[Change listing data]
=== Section Start ===
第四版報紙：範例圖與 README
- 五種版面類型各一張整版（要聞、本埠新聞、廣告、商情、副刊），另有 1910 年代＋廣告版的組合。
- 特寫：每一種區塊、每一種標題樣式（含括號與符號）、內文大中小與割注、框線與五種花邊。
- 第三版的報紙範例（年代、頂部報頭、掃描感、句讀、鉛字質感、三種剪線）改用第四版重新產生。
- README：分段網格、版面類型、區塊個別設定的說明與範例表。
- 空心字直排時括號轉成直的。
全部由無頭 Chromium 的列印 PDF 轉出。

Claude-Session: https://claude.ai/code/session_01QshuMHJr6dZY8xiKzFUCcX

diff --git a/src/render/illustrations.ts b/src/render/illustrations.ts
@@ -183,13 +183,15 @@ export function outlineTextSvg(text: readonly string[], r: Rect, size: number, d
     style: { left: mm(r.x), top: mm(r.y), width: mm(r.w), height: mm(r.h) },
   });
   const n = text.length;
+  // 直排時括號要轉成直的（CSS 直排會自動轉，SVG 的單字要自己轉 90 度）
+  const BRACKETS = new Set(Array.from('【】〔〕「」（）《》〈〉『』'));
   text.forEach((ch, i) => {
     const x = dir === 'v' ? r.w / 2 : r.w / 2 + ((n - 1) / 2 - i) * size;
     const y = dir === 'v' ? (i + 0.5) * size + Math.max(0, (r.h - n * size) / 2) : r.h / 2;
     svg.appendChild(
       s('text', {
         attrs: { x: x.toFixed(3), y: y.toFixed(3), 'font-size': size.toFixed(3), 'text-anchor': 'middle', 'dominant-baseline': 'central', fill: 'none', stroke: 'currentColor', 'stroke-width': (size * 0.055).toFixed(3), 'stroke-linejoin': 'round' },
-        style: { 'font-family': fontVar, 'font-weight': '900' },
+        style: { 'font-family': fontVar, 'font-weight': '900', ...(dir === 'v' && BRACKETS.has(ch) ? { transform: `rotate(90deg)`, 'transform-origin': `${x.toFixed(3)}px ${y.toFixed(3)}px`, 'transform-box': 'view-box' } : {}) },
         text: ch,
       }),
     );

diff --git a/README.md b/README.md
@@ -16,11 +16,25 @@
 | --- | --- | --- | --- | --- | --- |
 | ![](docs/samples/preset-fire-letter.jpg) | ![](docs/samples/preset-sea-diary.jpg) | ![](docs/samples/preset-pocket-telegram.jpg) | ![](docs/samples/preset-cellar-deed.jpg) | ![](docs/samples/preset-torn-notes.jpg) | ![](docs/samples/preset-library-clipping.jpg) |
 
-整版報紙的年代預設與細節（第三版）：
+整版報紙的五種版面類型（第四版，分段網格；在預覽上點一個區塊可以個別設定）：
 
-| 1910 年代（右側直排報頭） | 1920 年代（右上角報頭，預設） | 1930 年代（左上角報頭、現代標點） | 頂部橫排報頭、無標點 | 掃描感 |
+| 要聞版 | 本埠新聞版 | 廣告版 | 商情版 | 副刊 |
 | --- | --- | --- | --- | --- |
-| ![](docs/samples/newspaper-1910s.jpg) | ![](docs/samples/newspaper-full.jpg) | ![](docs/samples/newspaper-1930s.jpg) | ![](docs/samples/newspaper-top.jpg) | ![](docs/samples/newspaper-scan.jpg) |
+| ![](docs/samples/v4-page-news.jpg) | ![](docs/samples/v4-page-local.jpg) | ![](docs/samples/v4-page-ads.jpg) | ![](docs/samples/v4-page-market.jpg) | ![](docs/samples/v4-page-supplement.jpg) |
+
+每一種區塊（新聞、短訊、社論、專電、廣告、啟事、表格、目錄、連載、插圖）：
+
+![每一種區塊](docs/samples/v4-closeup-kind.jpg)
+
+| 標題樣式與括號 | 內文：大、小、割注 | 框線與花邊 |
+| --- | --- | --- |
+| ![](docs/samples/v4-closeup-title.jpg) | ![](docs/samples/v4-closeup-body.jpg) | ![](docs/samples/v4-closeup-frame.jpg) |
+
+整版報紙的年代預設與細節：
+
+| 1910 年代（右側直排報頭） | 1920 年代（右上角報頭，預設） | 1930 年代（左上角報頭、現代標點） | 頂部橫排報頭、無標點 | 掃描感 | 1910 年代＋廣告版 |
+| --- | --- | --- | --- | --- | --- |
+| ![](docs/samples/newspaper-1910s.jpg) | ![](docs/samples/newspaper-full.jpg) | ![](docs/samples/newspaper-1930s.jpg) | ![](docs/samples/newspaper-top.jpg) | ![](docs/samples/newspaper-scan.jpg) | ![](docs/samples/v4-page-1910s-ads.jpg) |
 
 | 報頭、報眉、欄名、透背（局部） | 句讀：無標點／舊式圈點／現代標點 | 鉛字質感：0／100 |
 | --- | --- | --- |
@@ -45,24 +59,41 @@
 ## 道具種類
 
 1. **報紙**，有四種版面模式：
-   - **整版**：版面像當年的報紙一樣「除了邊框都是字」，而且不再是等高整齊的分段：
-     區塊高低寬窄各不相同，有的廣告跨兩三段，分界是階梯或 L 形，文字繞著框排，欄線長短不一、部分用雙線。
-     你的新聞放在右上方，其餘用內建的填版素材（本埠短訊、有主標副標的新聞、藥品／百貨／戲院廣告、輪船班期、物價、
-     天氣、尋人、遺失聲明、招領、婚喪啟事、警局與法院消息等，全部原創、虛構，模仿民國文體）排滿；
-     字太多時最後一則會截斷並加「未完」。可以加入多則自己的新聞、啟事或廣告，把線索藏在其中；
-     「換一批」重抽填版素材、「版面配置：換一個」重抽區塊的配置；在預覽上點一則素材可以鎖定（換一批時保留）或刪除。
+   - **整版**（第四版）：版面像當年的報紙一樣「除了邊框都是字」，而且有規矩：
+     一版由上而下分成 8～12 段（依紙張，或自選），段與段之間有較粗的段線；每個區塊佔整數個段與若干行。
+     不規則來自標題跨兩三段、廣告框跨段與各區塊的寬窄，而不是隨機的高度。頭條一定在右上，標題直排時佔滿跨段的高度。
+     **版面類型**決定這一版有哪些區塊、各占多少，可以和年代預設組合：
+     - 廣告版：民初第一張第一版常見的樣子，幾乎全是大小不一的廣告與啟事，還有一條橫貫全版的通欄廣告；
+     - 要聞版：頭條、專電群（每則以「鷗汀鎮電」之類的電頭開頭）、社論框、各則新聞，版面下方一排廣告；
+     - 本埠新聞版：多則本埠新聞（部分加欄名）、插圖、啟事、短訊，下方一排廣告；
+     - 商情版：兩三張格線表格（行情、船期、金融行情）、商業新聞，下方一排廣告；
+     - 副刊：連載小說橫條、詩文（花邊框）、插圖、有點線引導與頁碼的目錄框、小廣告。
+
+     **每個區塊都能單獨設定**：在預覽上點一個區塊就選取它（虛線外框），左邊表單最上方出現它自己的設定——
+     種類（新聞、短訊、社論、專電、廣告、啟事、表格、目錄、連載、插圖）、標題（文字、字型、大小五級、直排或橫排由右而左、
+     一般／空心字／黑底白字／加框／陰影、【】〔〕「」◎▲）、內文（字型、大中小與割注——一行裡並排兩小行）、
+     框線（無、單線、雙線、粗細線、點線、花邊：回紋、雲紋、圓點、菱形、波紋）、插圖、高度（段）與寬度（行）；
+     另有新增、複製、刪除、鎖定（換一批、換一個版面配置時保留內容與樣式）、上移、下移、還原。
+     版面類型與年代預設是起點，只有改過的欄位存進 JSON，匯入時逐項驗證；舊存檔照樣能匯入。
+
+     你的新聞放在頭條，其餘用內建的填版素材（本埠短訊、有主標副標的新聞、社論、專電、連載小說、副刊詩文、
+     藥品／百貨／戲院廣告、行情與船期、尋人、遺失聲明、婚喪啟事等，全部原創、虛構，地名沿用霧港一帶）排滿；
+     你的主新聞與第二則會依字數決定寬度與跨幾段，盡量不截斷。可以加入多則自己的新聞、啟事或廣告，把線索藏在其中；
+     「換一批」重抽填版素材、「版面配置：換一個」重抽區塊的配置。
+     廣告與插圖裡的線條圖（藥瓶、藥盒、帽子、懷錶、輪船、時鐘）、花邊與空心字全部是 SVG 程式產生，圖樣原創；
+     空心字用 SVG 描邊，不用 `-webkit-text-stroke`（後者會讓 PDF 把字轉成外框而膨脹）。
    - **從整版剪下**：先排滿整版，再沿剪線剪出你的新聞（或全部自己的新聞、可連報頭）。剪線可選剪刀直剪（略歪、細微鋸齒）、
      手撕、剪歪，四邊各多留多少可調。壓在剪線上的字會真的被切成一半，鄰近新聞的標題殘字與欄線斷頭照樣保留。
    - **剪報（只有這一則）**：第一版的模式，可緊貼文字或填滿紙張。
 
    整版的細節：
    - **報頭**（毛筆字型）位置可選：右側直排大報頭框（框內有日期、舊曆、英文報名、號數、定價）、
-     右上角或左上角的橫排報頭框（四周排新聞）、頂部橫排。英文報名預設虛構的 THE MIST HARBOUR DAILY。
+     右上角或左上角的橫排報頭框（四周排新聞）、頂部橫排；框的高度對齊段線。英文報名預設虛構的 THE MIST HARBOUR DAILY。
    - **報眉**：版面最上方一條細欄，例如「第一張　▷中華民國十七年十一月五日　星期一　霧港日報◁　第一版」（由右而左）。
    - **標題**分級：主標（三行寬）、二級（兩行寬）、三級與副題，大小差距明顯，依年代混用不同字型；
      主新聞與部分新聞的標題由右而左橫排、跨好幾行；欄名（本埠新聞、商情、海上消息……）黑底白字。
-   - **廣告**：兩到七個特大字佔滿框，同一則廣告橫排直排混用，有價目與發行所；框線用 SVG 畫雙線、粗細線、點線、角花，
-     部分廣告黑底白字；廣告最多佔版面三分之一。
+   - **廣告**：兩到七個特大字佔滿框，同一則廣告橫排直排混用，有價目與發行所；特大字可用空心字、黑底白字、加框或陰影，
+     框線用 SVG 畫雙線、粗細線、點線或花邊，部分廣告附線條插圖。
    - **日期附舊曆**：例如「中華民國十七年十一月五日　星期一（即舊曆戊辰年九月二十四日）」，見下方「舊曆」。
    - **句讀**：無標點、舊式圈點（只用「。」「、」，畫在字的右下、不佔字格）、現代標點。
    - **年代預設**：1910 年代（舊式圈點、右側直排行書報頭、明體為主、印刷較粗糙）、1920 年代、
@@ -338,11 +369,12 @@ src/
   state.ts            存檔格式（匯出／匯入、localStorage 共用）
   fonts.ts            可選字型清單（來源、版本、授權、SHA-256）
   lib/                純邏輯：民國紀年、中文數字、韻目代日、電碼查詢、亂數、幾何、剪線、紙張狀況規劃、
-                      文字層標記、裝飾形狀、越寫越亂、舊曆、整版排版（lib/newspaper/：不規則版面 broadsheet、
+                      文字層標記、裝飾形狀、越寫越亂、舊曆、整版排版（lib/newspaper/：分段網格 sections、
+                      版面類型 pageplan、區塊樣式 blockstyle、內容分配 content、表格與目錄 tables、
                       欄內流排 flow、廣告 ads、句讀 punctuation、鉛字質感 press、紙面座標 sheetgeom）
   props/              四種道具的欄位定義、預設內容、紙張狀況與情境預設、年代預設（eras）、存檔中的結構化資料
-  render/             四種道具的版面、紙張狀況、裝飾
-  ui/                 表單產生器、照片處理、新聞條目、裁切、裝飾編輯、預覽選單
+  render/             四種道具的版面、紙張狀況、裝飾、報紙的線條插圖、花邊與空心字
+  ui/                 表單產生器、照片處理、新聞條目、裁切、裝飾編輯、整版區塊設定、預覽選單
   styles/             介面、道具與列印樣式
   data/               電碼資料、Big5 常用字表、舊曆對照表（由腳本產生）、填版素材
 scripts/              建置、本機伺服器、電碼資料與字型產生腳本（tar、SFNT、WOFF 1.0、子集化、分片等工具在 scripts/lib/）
=== Section End ===
#### [Work request]
Only the lines from the one with "右上角或左上角的橫排報頭框（四周排新聞）、頂部橫排。英文報名預設虛構的 THE MIST HARBOUR DAILY。" through the end of the data should be printed, each exactly as it appears.

#### [Output below]
-     右上角或左上角的橫排報頭框（四周排新聞）、頂部橫排。英文報名預設虛構的 THE MIST HARBOUR DAILY。
+     右上角或左上角的橫排報頭框（四周排新聞）、頂部橫排；框的高度對齊段線。英文報名預設虛構的 THE MIST HARBOUR DAILY。
    - **報眉**：版面最上方一條細欄，例如「第一張　▷中華民國十七年十一月五日　星期一　霧港日報◁　第一版」（由右而左）。
    - **標題**分級：主標（三行寬）、二級（兩行寬）、三級與副題，大小差距明顯，依年代混用不同字型；
      主新聞與部分新聞的標題由右而左橫排、跨好幾行；欄名（本埠新聞、商情、海上消息……）黑底白字。
-   - **廣告**：兩到七個特大字佔滿框，同一則廣告橫排直排混用，有價目與發行所；框線用 SVG 畫雙線、粗細線、點線、角花，
-     部分廣告黑底白字；廣告最多佔版面三分之一。
+   - **廣告**：兩到七個特大字佔滿框，同一則廣告橫排直排混用，有價目與發行所；特大字可用空心字、黑底白字、加框或陰影，
+     框線用 SVG 畫雙線、粗細線、點線或花邊，部分廣告附線條插圖。
    - **日期附舊曆**：例如「中華民國十七年十一月五日　星期一（即舊曆戊辰年九月二十四日）」，見下方「舊曆」。
    - **句讀**：無標點、舊式圈點（只用「。」「、」，畫在字的右下、不佔字格）、現代標點。
    - **年代預設**：1910 年代（舊式圈點、右側直排行書報頭、明體為主、印刷較粗糙）、1920 年代、
@@ -338,11 +369,12 @@ src/
   state.ts            存檔格式（匯出／匯入、localStorage 共用）
   fonts.ts            可選字型清單（來源、版本、授權、SHA-256）
   lib/                純邏輯：民國紀年、中文數字、韻目代日、電碼查詢、亂數、幾何、剪線、紙張狀況規劃、
-                      文字層標記、裝飾形狀、越寫越亂、舊曆、整版排版（lib/newspaper/：不規則版面 broadsheet、
+                      文字層標記、裝飾形狀、越寫越亂、舊曆、整版排版（lib/newspaper/：分段網格 sections、
+                      版面類型 pageplan、區塊樣式 blockstyle、內容分配 content、表格與目錄 tables、
                       欄內流排 flow、廣告 ads、句讀 punctuation、鉛字質感 press、紙面座標 sheetgeom）
   props/              四種道具的欄位定義、預設內容、紙張狀況與情境預設、年代預設（eras）、存檔中的結構化資料
-  render/             四種道具的版面、紙張狀況、裝飾
-  ui/                 表單產生器、照片處理、新聞條目、裁切、裝飾編輯、預覽選單
+  render/             四種道具的版面、紙張狀況、裝飾、報紙的線條插圖、花邊與空心字
+  ui/                 表單產生器、照片處理、新聞條目、裁切、裝飾編輯、整版區塊設定、預覽選單
   styles/             介面、道具與列印樣式
   data/               電碼資料、Big5 常用字表、舊曆對照表（由腳本產生）、填版素材
 scripts/              建置、本機伺服器、電碼資料與字型產生腳本（tar、SFNT、WOFF 1.0、子集化、分片等工具在 scripts/lib/）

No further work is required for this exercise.